JDS: I would say that was an active rule we had: it has to look like the thing that’s in the book. It can’t get vanilla-ed out and have all the edges shaved down. I will say, I was paranoid once Into the Spider-Verse started doing what it did critically. [Kemp and Justin] and Phil Lord and Christopher Miller gave me the 1950s slap across the face and said, “Wake up, man! This is the permission. Now we have permission to do the things we wanna do.” I was like, “Oh, all right, here we go.”
KP: It sounds simple, but I don’t think people realize how hard it is to do, to just make sure that it stays personal. This film was personal to all of us. We didn’t wanna be beholden to anyone’s expectations but our own.
I understand that these characters are iconic and they have a great history, and lots of people might expect lots of different things based on the comic books or even the first film. We didn’t want to be held in by any of that. We had a story that felt personal to us, that we were excited about, that used these characters that not just everyone else loved, but we loved them. We felt like we had a right. It’s like when people say, like, “Are you thinking about the fans?” Well, we’re thinking about us. We’re fans too.
It’s a story we’re trying to tell. Again, that sounds like a very simple thing, but when you’re dealing with something that so many people have so high expectations for, it’s actually really hard to block it all out. I tell people all the time: I don’t see what we do as making “content”. That’s kind of a dirty word to me. When I say we wanted to make a little work of art, that’s not being flippant. I think the film stayed really personal. It stayed really small, in that the only people we were really concerned about winning over were the other people in the room.
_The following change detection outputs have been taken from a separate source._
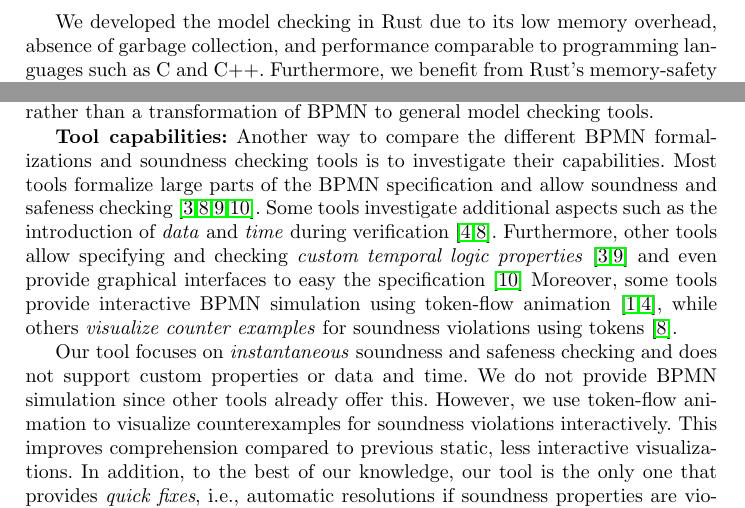
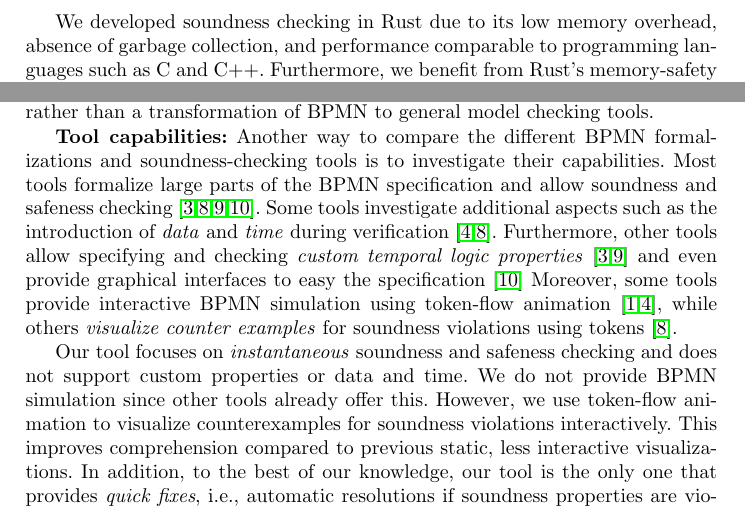
Before and after one commit to timKraeuter/BPM-2024-Extended, a LaTeX thesis (main.tex): two parts of pages 12 and 13 of 15, joined at a grey line, cut so that both start at the same text. Compiled offline with pdfLaTeX.

Commit message:
Minor fixes

```diff
--- a/main.tex
+++ b/main.tex
@@ -465,7 +465,7 @@ Our tool is open-source and available as an artifact~\cite{noauthorgivenBPM2024A
 The tool architecture is shown in \autoref{fig:overview}, while screenshots of our tool with different features enabled are given in \autoref{fig:violations}, \autoref{fig:counterexample}, and \autoref{fig:quick-fixes}.
 The front-end of the tool is built in web technologies using the \textit{bpmn-js} ecosystem~\cite{camundaservicesgmbhBpmnjsTokenSimulation2024}, while the soundness and safeness checking is implemented in the Rust programming language.
 
-We developed the model checking in Rust due to its low memory overhead, absence of garbage collection, and performance comparable to programming languages such as C and C++.
+We developed soundness checking in Rust due to its low memory overhead, absence of garbage collection, and performance comparable to programming languages such as C and C++.
 Furthermore, we benefit from Rust's memory-safety guarantees.
 A fast programming language and direct implementation of the BPMN semantics play a key role in achieving \textit{instantaneous} soundness checking.
 Our tool is not yet heavily optimized for performance to avoid code complexity.
@@ -509,7 +509,7 @@ Our approach checks all soundness properties and safeness of the same models ins
 The difference in performance lies probably in our pragmatic BPMN encoding optimized for soundness checking and the direct implementation in a performant programming language such as Rust rather than a transformation of BPMN to general model checking tools.
 
 \textbf{Tool capabilities:}
-Another way to compare the different BPMN formalizations and soundness checking tools is to investigate their capabilities.
+Another way to compare the different BPMN formalizations and soundness-checking tools is to investigate their capabilities.
 Most tools formalize large parts of the BPMN specification and allow soundness and safeness checking~\cite{corradiniFormalApproachAnalysis2021,houhouFirstOrderLogicVerification2022,krauterFormalizationAnalysisBPMN2023,krauterHigherorderTransformationApproach2023}.
 Some tools investigate additional aspects such as the introduction of \textit{data} and \textit{time} during verification~\cite{corradiniFormalisingAnimatingMultiple2022,houhouFirstOrderLogicVerification2022}.
 Furthermore, other tools allow specifying and checking \textit{custom temporal logic properties}~\cite{corradiniFormalApproachAnalysis2021,krauterFormalizationAnalysisBPMN2023} and even provide graphical interfaces to easy the specification~\cite{krauterHigherorderTransformationApproach2023}
```
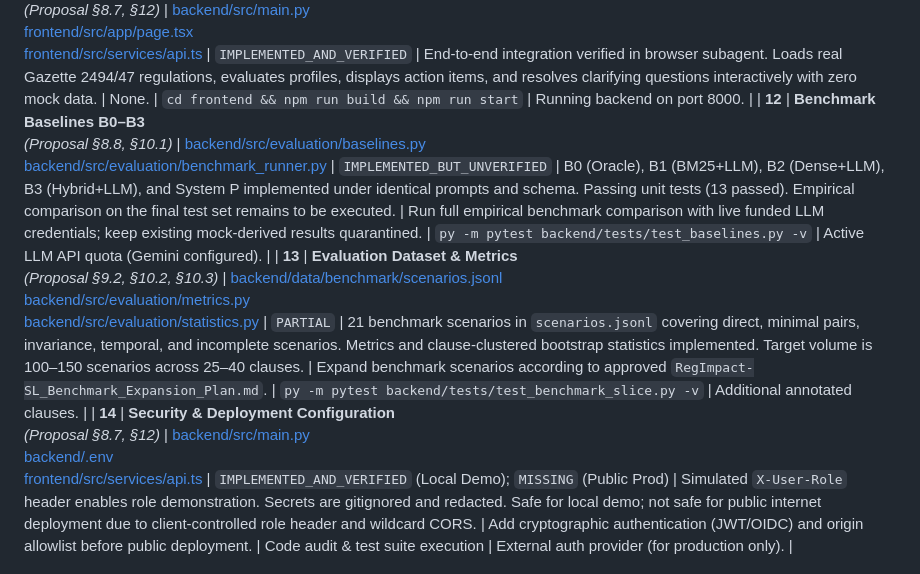
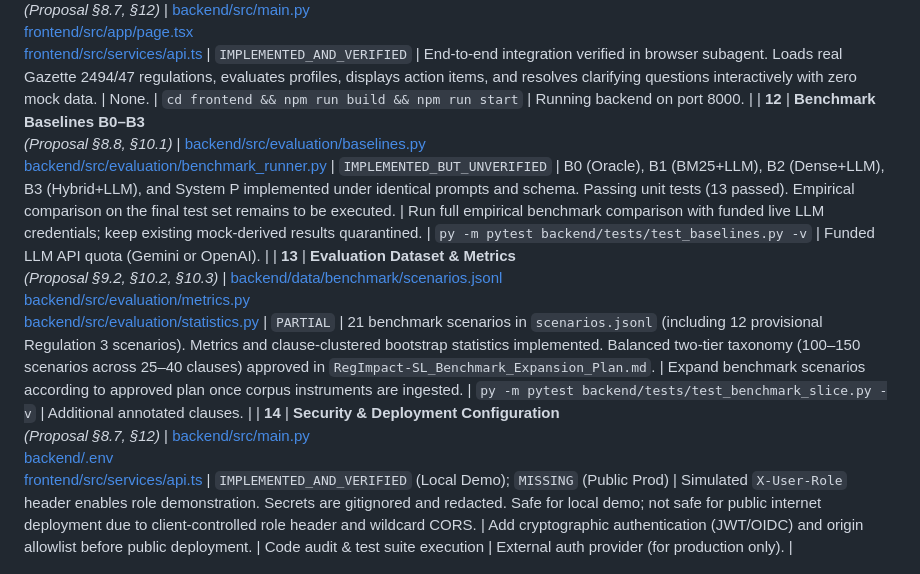
Before and after one commit to ahmdmaj/RegImpact-SL, a Markdown page: docs/PROPOSAL_COMPLIANCE_AND_REMAINING_WORK.md, the part around one of its changes. GitHub-like rendering.

```diff
--- a/docs/PROPOSAL_COMPLIANCE_AND_REMAINING_WORK.md
+++ b/docs/PROPOSAL_COMPLIANCE_AND_REMAINING_WORK.md
@@ -34,8 +34,8 @@ This matrix establishes the compliance status of the RegImpact-SL codebase again
 | **9** | **Deterministic Rule Evaluation**<br>*(Proposal §8.3 [G])* | [backend/src/engine/applicability.py](file:///c:/Users/HP/Desktop/PROJECTS/RegImpact-SL/backend/src/engine/applicability.py) | `IMPLEMENTED_AND_VERIFIED` | Pure Python Kleene 3-valued logic. 5 outcome statuses (`APPLICABLE`, `NOT_APPLICABLE`, `CONDITIONAL_MISSING_DATA`, `CONDITIONAL_RULE`, `UNSUPPORTED`). Counterfactuals, minimum missing fields, and audit trace generation verified. | None. | `py -m pytest backend/tests/test_real_source_slice.py -k "deterministic"` | None. |
 | **10** | **Temporal Validity & Amendments**<br>*(Proposal §8.3 [B], [G])* | [backend/src/engine/applicability.py](file:///c:/Users/HP/Desktop/PROJECTS/RegImpact-SL/backend/src/engine/applicability.py)<br>[backend/src/engine/versioning.py](file:///c:/Users/HP/Desktop/PROJECTS/RegImpact-SL/backend/src/engine/versioning.py) | `IMPLEMENTED_AND_VERIFIED` | Precise point-in-time evaluation (`as_at_date`). Pre-commencement (`2026-06-30` $\to$ `NOT_YET_IN_FORCE`), post-commencement (`2026-07-01` $\to$ `IN_FORCE`), and transition period boundaries verified. | Model additional amendment chains as corpus expands. | `py -m pytest backend/tests/test_benchmark_slice.py -k test_bench_temp_boundary_04_before_on_after_commencement` | None. |
 | **11** | **API & Frontend Integration**<br>*(Proposal §8.7, §12)* | [backend/src/main.py](file:///c:/Users/HP/Desktop/PROJECTS/RegImpact-SL/backend/src/main.py)<br>[frontend/src/app/page.tsx](file:///c:/Users/HP/Desktop/PROJECTS/RegImpact-SL/frontend/src/app/page.tsx)<br>[frontend/src/services/api.ts](file:///c:/Users/HP/Desktop/PROJECTS/RegImpact-SL/frontend/src/services/api.ts) | `IMPLEMENTED_AND_VERIFIED` | End-to-end integration verified in browser subagent. Loads real Gazette 2494/47 regulations, evaluates profiles, displays action items, and resolves clarifying questions interactively with zero mock data. | None. | `cd frontend && npm run build && npm run start` | Running backend on port 8000. |
-| **12** | **Benchmark Baselines B0–B3**<br>*(Proposal §8.8, §10.1)* | [backend/src/evaluation/baselines.py](file:///c:/Users/HP/Desktop/PROJECTS/RegImpact-SL/backend/src/evaluation/baselines.py)<br>[backend/src/evaluation/benchmark_runner.py](file:///c:/Users/HP/Desktop/PROJECTS/RegImpact-SL/backend/src/evaluation/benchmark_runner.py) | `IMPLEMENTED_BUT_UNVERIFIED` | B0 (Oracle), B1 (BM25+LLM), B2 (Dense+LLM), B3 (Hybrid+LLM), and System P implemented under identical prompts and schema. Passing unit tests (13 passed). Empirical comparison on the final test set remains to be executed. | Run full empirical benchmark comparison with live funded LLM credentials; keep existing mock-derived results quarantined. | `py -m pytest backend/tests/test_baselines.py -v` | Active LLM API quota (Gemini configured). |
-| **13** | **Evaluation Dataset & Metrics**<br>*(Proposal §9.2, §10.2, §10.3)* | [backend/data/benchmark/scenarios.jsonl](file:///c:/Users/HP/Desktop/PROJECTS/RegImpact-SL/backend/data/benchmark/scenarios.jsonl)<br>[backend/src/evaluation/metrics.py](file:///c:/Users/HP/Desktop/PROJECTS/RegImpact-SL/backend/src/evaluation/metrics.py)<br>[backend/src/evaluation/statistics.py](file:///c:/Users/HP/Desktop/PROJECTS/RegImpact-SL/backend/src/evaluation/statistics.py) | `PARTIAL` | 21 benchmark scenarios in `scenarios.jsonl` covering direct, minimal pairs, invariance, temporal, and incomplete scenarios. Metrics and clause-clustered bootstrap statistics implemented. Target volume is 100–150 scenarios across 25–40 clauses. | Expand benchmark scenarios according to approved `RegImpact-SL_Benchmark_Expansion_Plan.md`. | `py -m pytest backend/tests/test_benchmark_slice.py -v` | Additional annotated clauses. |
+| **12** | **Benchmark Baselines B0–B3**<br>*(Proposal §8.8, §10.1)* | [backend/src/evaluation/baselines.py](file:///c:/Users/HP/Desktop/PROJECTS/RegImpact-SL/backend/src/evaluation/baselines.py)<br>[backend/src/evaluation/benchmark_runner.py](file:///c:/Users/HP/Desktop/PROJECTS/RegImpact-SL/backend/src/evaluation/benchmark_runner.py) | `IMPLEMENTED_BUT_UNVERIFIED` | B0 (Oracle), B1 (BM25+LLM), B2 (Dense+LLM), B3 (Hybrid+LLM), and System P implemented under identical prompts and schema. Passing unit tests (13 passed). Empirical comparison on the final test set remains to be executed. | Run full empirical benchmark comparison with funded live LLM credentials; keep existing mock-derived results quarantined. | `py -m pytest backend/tests/test_baselines.py -v` | Funded LLM API quota (Gemini or OpenAI). |
+| **13** | **Evaluation Dataset & Metrics**<br>*(Proposal §9.2, §10.2, §10.3)* | [backend/data/benchmark/scenarios.jsonl](file:///c:/Users/HP/Desktop/PROJECTS/RegImpact-SL/backend/data/benchmark/scenarios.jsonl)<br>[backend/src/evaluation/metrics.py](file:///c:/Users/HP/Desktop/PROJECTS/RegImpact-SL/backend/src/evaluation/metrics.py)<br>[backend/src/evaluation/statistics.py](file:///c:/Users/HP/Desktop/PROJECTS/RegImpact-SL/backend/src/evaluation/statistics.py) | `PARTIAL` | 21 benchmark scenarios in `scenarios.jsonl` (including 12 provisional Regulation 3 scenarios). Metrics and clause-clustered bootstrap statistics implemented. Balanced two-tier taxonomy (100–150 scenarios across 25–40 clauses) approved in `RegImpact-SL_Benchmark_Expansion_Plan.md`. | Expand benchmark scenarios according to approved plan once corpus instruments are ingested. | `py -m pytest backend/tests/test_benchmark_slice.py -v` | Additional annotated clauses. |
 | **14** | **Security & Deployment Configuration**<br>*(Proposal §8.7, §12)* | [backend/src/main.py](file:///c:/Users/HP/Desktop/PROJECTS/RegImpact-SL/backend/src/main.py)<br>[backend/.env](file:///c:/Users/HP/Desktop/PROJECTS/RegImpact-SL/backend/.env)<br>[frontend/src/services/api.ts](file:///c:/Users/HP/Desktop/PROJECTS/RegImpact-SL/frontend/src/services/api.ts) | `IMPLEMENTED_AND_VERIFIED` (Local Demo); `MISSING` (Public Prod) | Simulated `X-User-Role` header enables role demonstration. Secrets are gitignored and redacted. Safe for local demo; not safe for public internet deployment due to client-controlled role header and wildcard CORS. | Add cryptographic authentication (JWT/OIDC) and origin allowlist before public deployment. | Code audit & test suite execution | External auth provider (for production only). |
 
 ---
```
Also changed, not shown: other parts of docs/PROPOSAL_COMPLIANCE_AND_REMAINING_WORK.md (+15 -11 lines), docs/PHASE_3_1_INTEGRITY_CLOSURE_REPORT.md (added, +194 -0 lines).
On my first watch in theaters, I remember seeing Spider-Man 2099 on screen, and then you started to see a bit of his backstory and his world, and I remember thinking, I’m getting hardcore [comics artist] Rick Leonardi vibes even in this scene. As a fan, there’s just so many levels that it goes so deep, the love of the characters. It’s so gorgeous.
JDS: I think we’re lucky that we are all of a generation where that stuff was happening. 2099—I can remember when that book dropped, everybody went, “Whoa, what the heck is this?” It was the first real foray into something that felt very different for the Spider-Man universe. Just being able to scratch at that and peel that back and expose it to new people that weren’t aware of it. That was a thing that landed at a very specific time and exposed people to that was exciting.
JKT: For the deep-level fans, we did bring on Rick Leonardi to work with us, and our special effects team developed a tool with him to actually simulate his line work and the shading, and he was giving notes on it. For us, it was like being kids back in the comic book store, being fourteen years old again, and being like, “Look at Rick Leonardi’s drawings!” And then, “Look, now they’re moving!”